We all know how this goes. You are standing at the luggage carousel watching everybody else leave with their bags (and watching extra closely when someone picks up a back that looks like yours). You start to rationalize; perhaps your bag will be last because you travelled the longest distance (for this instance, it was Singapore to JFK, via Heathrow).
Then there is the other side of your mind which has the sneaking feeling that your number is up. You travel enough for the laws of averages to catch up with you eventually. Then you see the little tray appear on the carousel. The sign there is nothing else coming off your flight.
You have travelled 32 hours, you are in JFK, it is -3 degrees C and you are without your luggage.
After the first thought of ‘I am not sure I am ready to face this’ you reason that 24 hours without your ‘stuff’ will not kill you provided someone gets you within the vicinity of a shower. The bag has likely missed the flight and will be on the next one.
Then you go to the airline baggage claim and the following words are uttered. ‘Well, we know the luggage was scanned out of Singapore but we have no record of it at Heathrow…’ You have been immediate in reporting your loss but the reality is your bag has already been missing for 24 hours and nobody has noticed. This is definitely not going to be good.
‘We will call you when we find the bag’. Like a dumped girlfriend, you pretty much know that the call is not coming but you hold out hope, anyway, that your baggage will change its mind and ‘phone home’.
In the meantime, there is a two-week business trip to get on with (which turns into a 3-weeker while you are on the road). First stop is Atlantic City where you are at the mercy of shops who sell to the ‘opportunity’ buyer who has, from your perspective, questionable taste. You get tired of washing your one pair of underwear (and yes, I will now always travel with a spare set in the hand-luggage).
To be honest, I was being fed, and as I was at a conference, I also had access to alcohol and a very comfortable bed to sleep in. This journey has definitely been a first world problem.
That said, my main source of outrage has been the way the whole issue was handled.

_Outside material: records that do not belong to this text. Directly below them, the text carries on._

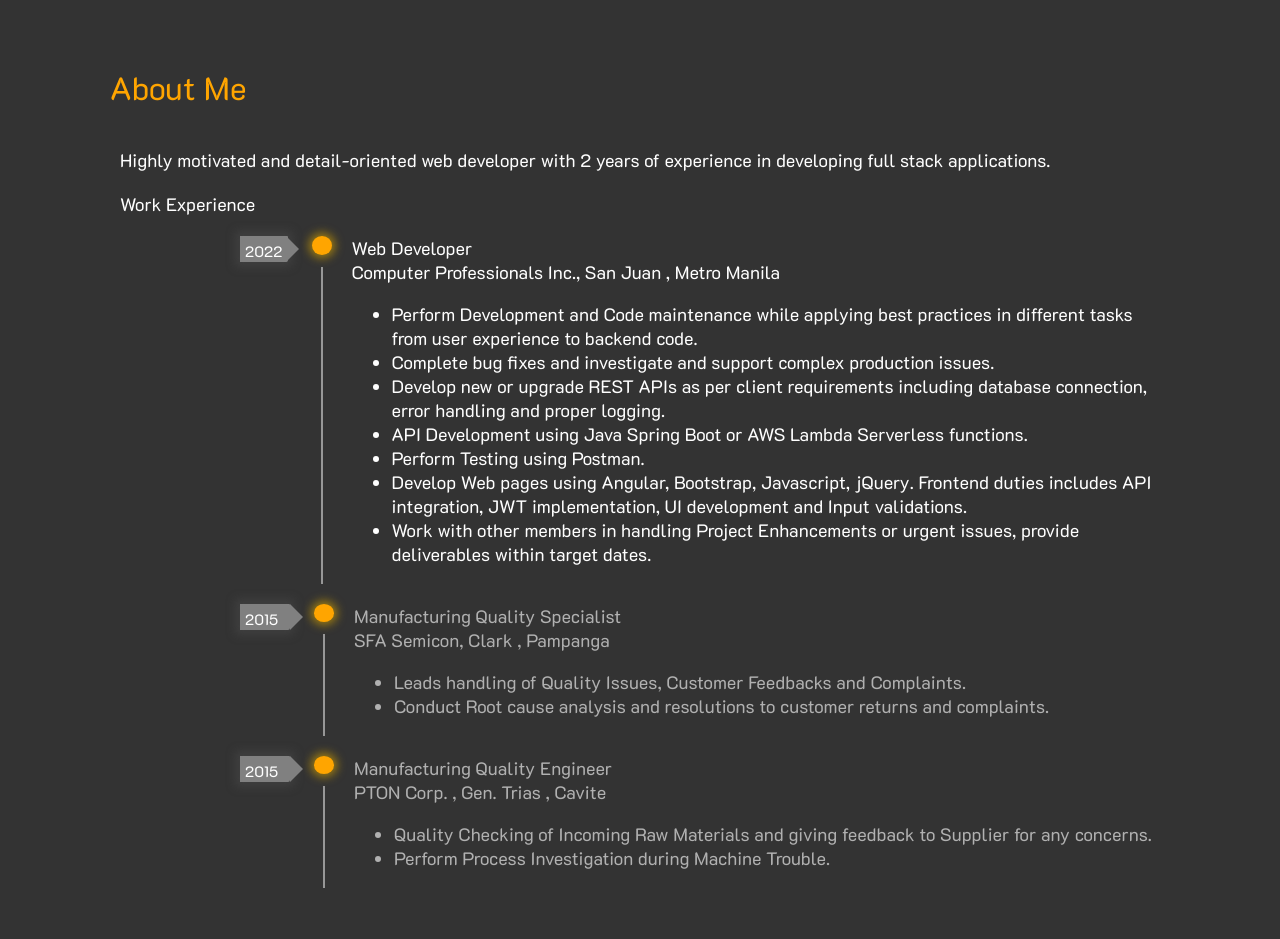
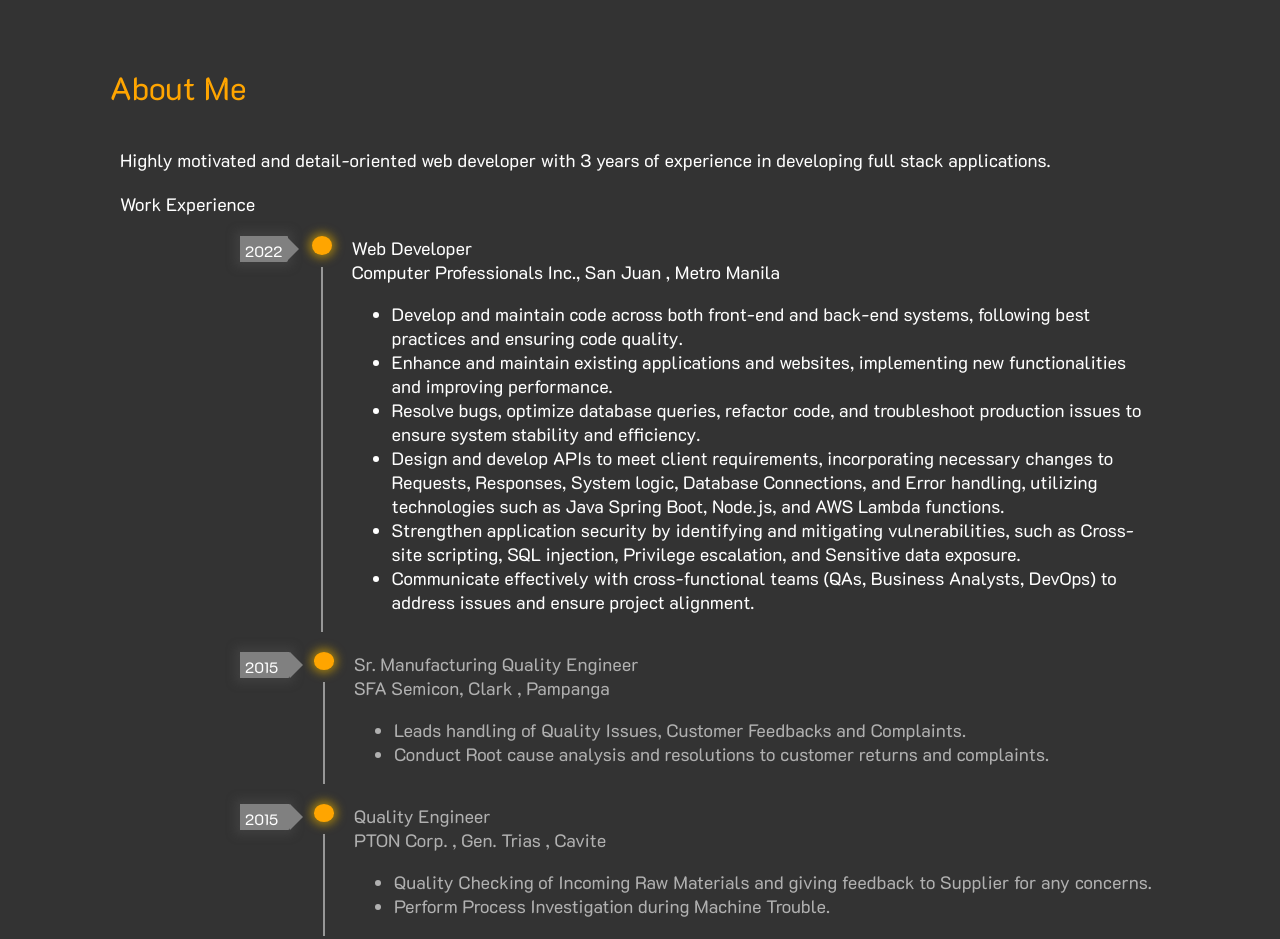
Before and after one commit to MykeManalac/portfolio, a plain HTML site: page index.html in a window 1280 px wide. Shown: the part 1120-2059 px from the top of the page. Drawn offline with nearby package versions, Linux system fonts and the light colour scheme.

Commit message:
updated resume, job desc

```diff
--- a/index.html
+++ b/index.html
@@ -61,7 +61,7 @@
       <div id="about-me" class="section">
         <header>About Me</header>
         <div class="inner-section full-width hidden fromLeft">
-          Highly motivated and detail-oriented web developer with 2 years of experience in developing full stack applications.
+          Highly motivated and detail-oriented web developer with 3 years of experience in developing full stack applications.
         </div>
         <div class="inner-section full-width hidden fromLeft">
           <header>Work Experience</header>
@@ -78,13 +78,12 @@
               <p class="work-company">Computer Professionals Inc., San Juan , Metro Manila</p>
               <div class="work-desc">
                 <ul>
-                  <li>Perform Development and Code maintenance while applying best practices in different tasks from user experience to backend code.</li>
-                  <li>Complete bug fixes and investigate and support complex production issues.</li>
-                  <li>Develop new or upgrade REST APIs as per client requirements including database connection, error handling and proper logging.</li>
-                  <li>API Development using Java Spring Boot or AWS Lambda Serverless functions.</li>
-                  <li>Perform Testing using Postman.</li>
-                  <li>Develop Web pages using Angular, Bootstrap, Javascript, jQuery. Frontend duties includes API integration, JWT implementation, UI development and Input validations.</li>
-                  <li>Work with other members in handling Project Enhancements or urgent issues, provide deliverables within target dates.</li>
+                  <li>Develop and maintain code across both front-end and back-end systems, following best practices and ensuring code quality.</li>
+                  <li>Enhance and maintain existing applications and websites, implementing new functionalities and improving performance. </li>
+                  <li>Resolve bugs, optimize database queries, refactor code, and troubleshoot production issues to ensure system stability and efficiency. </li>
+                  <li>Design and develop APIs to meet client requirements, incorporating necessary changes to Requests, Responses, System logic, Database Connections, and Error handling, utilizing technologies such as Java Spring Boot, Node.js, and AWS Lambda functions. </li>
+                  <li>Strengthen application security by identifying and mitigating vulnerabilities, such as Cross-site scripting, SQL injection, Privilege escalation, and Sensitive data exposure. </li>
+                  <li>Communicate effectively with cross-functional teams (QAs, Business Analysts, DevOps) to address issues and ensure project alignment.</li>
                 </ul>
               </div>
             </div>
@@ -98,7 +97,7 @@
               <div class="line-icon"></div>
             </div>
             <div class="work-inner-container">
-              <header class="work-title">Manufacturing Quality Specialist</header>
+              <header class="work-title">Sr. Manufacturing Quality Engineer</header>
               <p class="work-company">SFA Semicon, Clark , Pampanga</p>
               <div class="work-desc">
                 <ul>
@@ -117,7 +116,7 @@
               <div class="line-icon"></div>
             </div>
             <div class="work-inner-container">
-              <header class="work-title">Manufacturing Quality Engineer</header>
+              <header class="work-title">Quality Engineer</header>
               <p class="work-company">PTON Corp. , Gen. Trias , Cavite</p>
               <div class="work-desc">
                 <ul>
```
Also changed, not shown: 1 other file.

I have now received my luggage. It was 7 days late and returned with a gaping hole where one of the wheels used to be. At no point was I able to actually have a conversation with the airline. Nobody notified me of the damage; nobody kept me up to date during the 7 days the luggage was missing. When I was asked to contact the airline – I called 15 times only to be constantly told that ‘due to call volume’ they couldn’t answer the telephone.
I did get an automated questionnaire 48 hours after my flight asking me to rate my experience however because their questionnaire has a bug in it that doesn’t allow a certain page to be saved, I wasn’t even able to get that feedback through. Of course, my claims submission also suffered the same ‘we are not able to save your details’ problem.
This is an airline that advertises itself as a premium airline (I won’t give you the byline as it will give it away – suffice to say, they tell us regularly they are better than most others in the industry). I almost spat my water out when I was told that they understood that I had ‘choices’ during the safety video. So here is my question? What do we have the right to expect?
There were a couple of points that did not sit well with me. Firstly, it is the one where you see a huge amount of marketing showing what a fabulous experience the airline provides when corporate reality obviously does not connect to that. I would suggest to you that this Airline knows this and has all sorts of financial reasons to why they should not care. From a business point of view, it does not make sense.
So when did Marketing just turn into falsehoods? Is that really OK? Am I being naïve (you can answer yes, I won’t be offended)? There is a lot of discussion around employee and customer engagement right now. How is this expected to improve under the scenario I have just described?
The second point for me was the cabin crew. They were the only part of my journey that was pleasurable. They have obviously bought into the mission and they worked hard to make the trip a success. However, they are also not the first group of employees I have seen who are fundamentally let down by other parts of an organization that are managed badly or which are, mostly likely, working to a completely different set of, counterintuitive, goals. I am extremely disappointed on behalf of these people who try and are ‘let down’ by their own.
The loss of luggage is definitely an inconvenience but it is manageable. How it is managed (or whether it is actually managed at all) is an entirely different conversation. This airline is right, I do have choices and I will be making them.
Author: Rachael is an ‘accidental’ traveller who has lived outside of her native Australia for over 20 years. She likes driving and has driven through places such as India, Vietnam, Peru and Iceland.